This week the Brampton Fire and Emergency Services received a donation to better equip them to help furry family members in an emergency.
Dr. Tim Zaharchuk, owner and practicing veterinarian of Derrydale Animal Hospital, has had first-hand experience treating animals with fire related injuries. Together with Jeff Moynihan of Invisible Fence Brands, Dr. Zaharchuk made a donation of five pet-sized oxygen masks kits to the City of Brampton’s Fire Department on Wednesday, Sept. 26.
According to a City of Brampton spokesperson, their goal was to outfit newer fire trucks with life-saving apparatus and follows a previous donation made in 2013. The kits consist of three reusable animal-sized masks – the smallest are specially sized for small animals like cats, small dogs and rabbits while the larger masks can accommodate domestic animals weighing 50 pounds or more.
Tina Hickey, Fire/Life Safety Education Coordinator with Brampton Fire & Emergency Services, says different sizes of masks give first responders more options to rescue different animals. She says masks are specifically-designed to create a proper seal over the muzzle of a cat or dog to administer oxygen.
“I’ve worked with pets who have been victims of fires, and those experiences are part of what makes me so pleased to be involved in this donation,” says Dr. Zaharchuk. “Derrydale Animal Hospital, along with Invisible Fence Brands, will be able to help save pets lives by putting these masks in the hands of our first responders.”

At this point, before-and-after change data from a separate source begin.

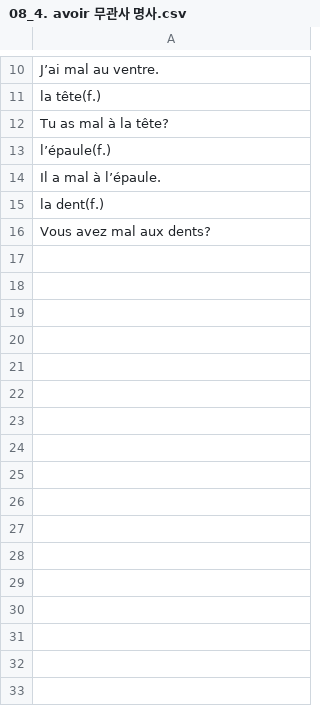
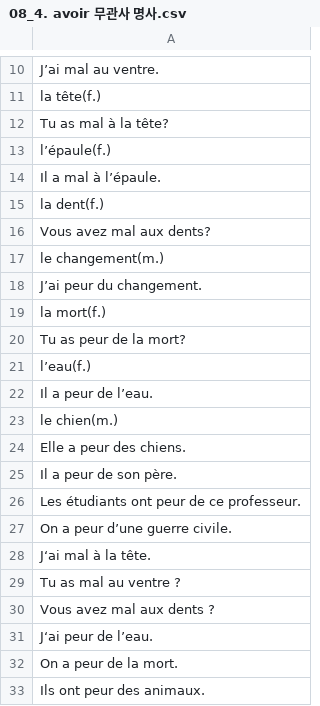
Before and after one commit to moonIsMyFriend/lang.github.io, a CSV file: src/fr/kn/bg/08_4. avoir 무관사 명사.csv, drawn as a sheet; only a part is shown, gaps mark what is left out; the diff names each change by its address in the sheet, - before the commit and + after, or states it on an @@ line.

```diff
--- a/src/fr/kn/bg/08_4. avoir 무관사 명사.csv
+++ b/src/fr/kn/bg/08_4. avoir 무관사 명사.csv
+row 17: le changement(m.)
+row 18: J’ai peur du changement.
+row 19: la mort(f.)
+row 20: Tu as peur de la mort?
+row 21: l’eau(f.)
+row 22: Il a peur de l’eau.
+row 23: le chien(m.)
+row 24: Elle a peur des chiens.
+row 25: Il a peur de son père.
+row 26: Les étudiants ont peur de ce professeur.
+row 27: On a peur d’une guerre civile.
+row 28: J‘ai mal à la tête.
+row 29: Tu as mal au ventre ?
+row 30: Vous avez mal aux dents ?
+row 31: J‘ai peur de l’eau.
+row 32: On a peur de la mort.
+row 33: Ils ont peur des animaux.
```
Also changed, not shown: src/fr/kn/bg/07_2. 1군 규칙동사 변이형2.csv, src/fr/kn/bg/07_4. 의문대명사 qui.csv, 5 other files.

Dr. Tim Zaharchuk, Jeff Moynihan and Brampton Fire, are proud to serve their community, and this donation facilitates a holistic approach to restoring households who have been exposed to a fire-related incident.

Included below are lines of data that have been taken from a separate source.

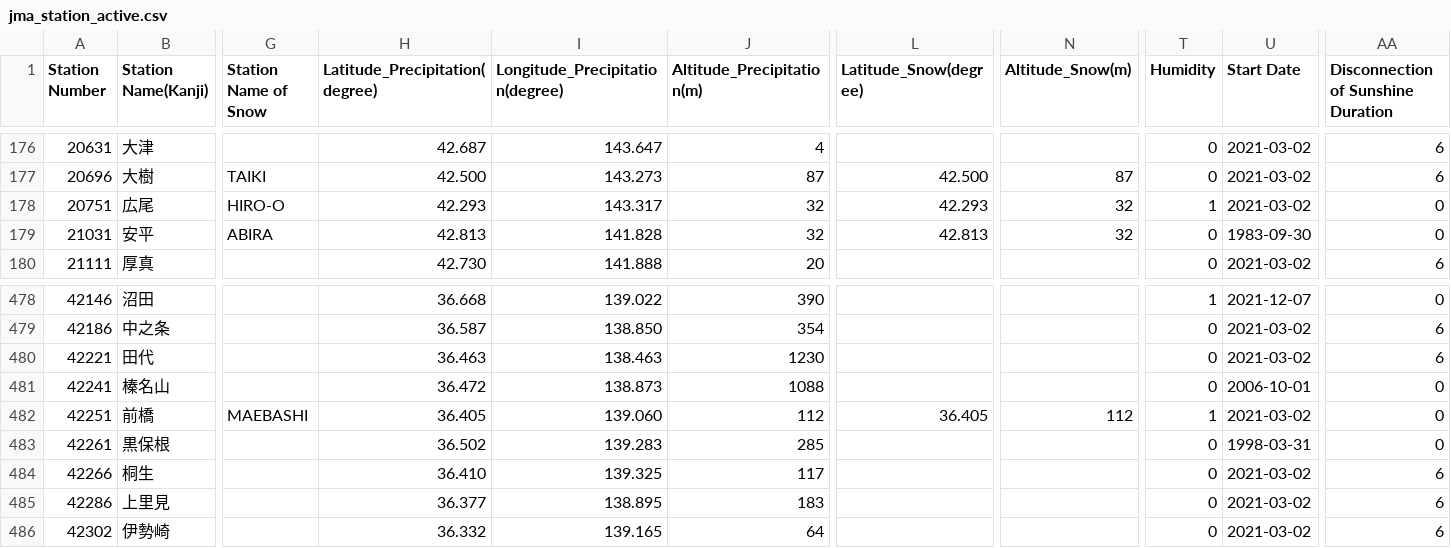
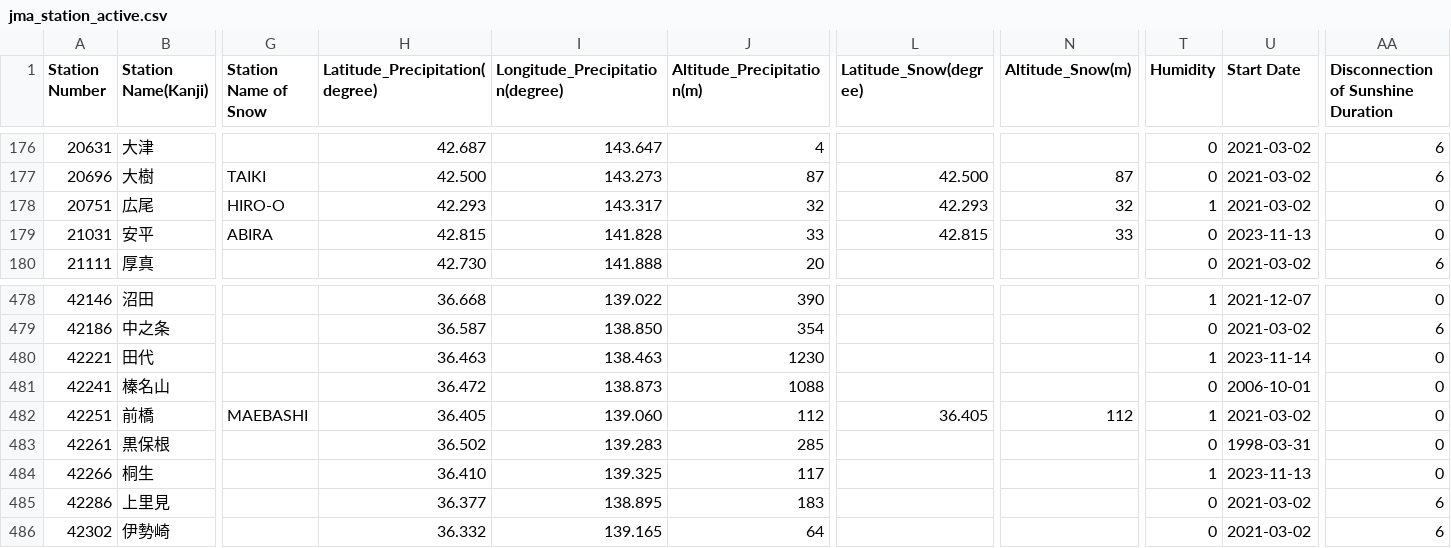
Before and after one commit to code4fukui/jma_station, a CSV file: jma_station_active.csv, drawn as a sheet; only a part is shown, gaps mark what is left out; the diff names each change by its address in the sheet, - before the commit and + after, or states it on an @@ line.

```diff
--- a/jma_station_active.csv
+++ b/jma_station_active.csv
-H179 (Latitude_Precipitation(degree)): 42.813
+H179 (Latitude_Precipitation(degree)): 42.815
-J179 (Altitude_Precipitation(m)): 32
+J179 (Altitude_Precipitation(m)): 33
-L179 (Latitude_Snow(degree)): 42.813
+L179 (Latitude_Snow(degree)): 42.815
-N179 (Altitude_Snow(m)): 32
+N179 (Altitude_Snow(m)): 33
-U179 (Start Date): 1983-09-30
+U179 (Start Date): 2023-11-13
-T480 (Humidity): 0
+T480 (Humidity): 1
-U480 (Start Date): 2021-03-02
+U480 (Start Date): 2023-11-14
-AA480: 6
+AA480: 0
-T484 (Humidity): 0
+T484 (Humidity): 1
-U484 (Start Date): 2021-03-02
+U484 (Start Date): 2023-11-13
-AA484: 6
+AA484: 0
```
Also changed, not shown: jma_station.csv, 4 other files.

What should pet owners do in case of emergency?
Hickey says in case of fire, pet owners should take their pets or call for them as they exit the house quickly and safely.
“Pet owners need to get out fast – every second counts,” she says.
If pets are left inside, Hickey says it’s important to let the firefighters know pertinent information such as the pet’s favourite hiding places, where their food is located, etc.
As a preventative action, you can also place an “Emergency Preparedness” sticker on your front window to let responders know there’s a pet inside.
Visit http://www.nfpa.org/Public-Education/Campaigns/Fire-Prevention-Week to learn more about fire prevention and how to be prepared.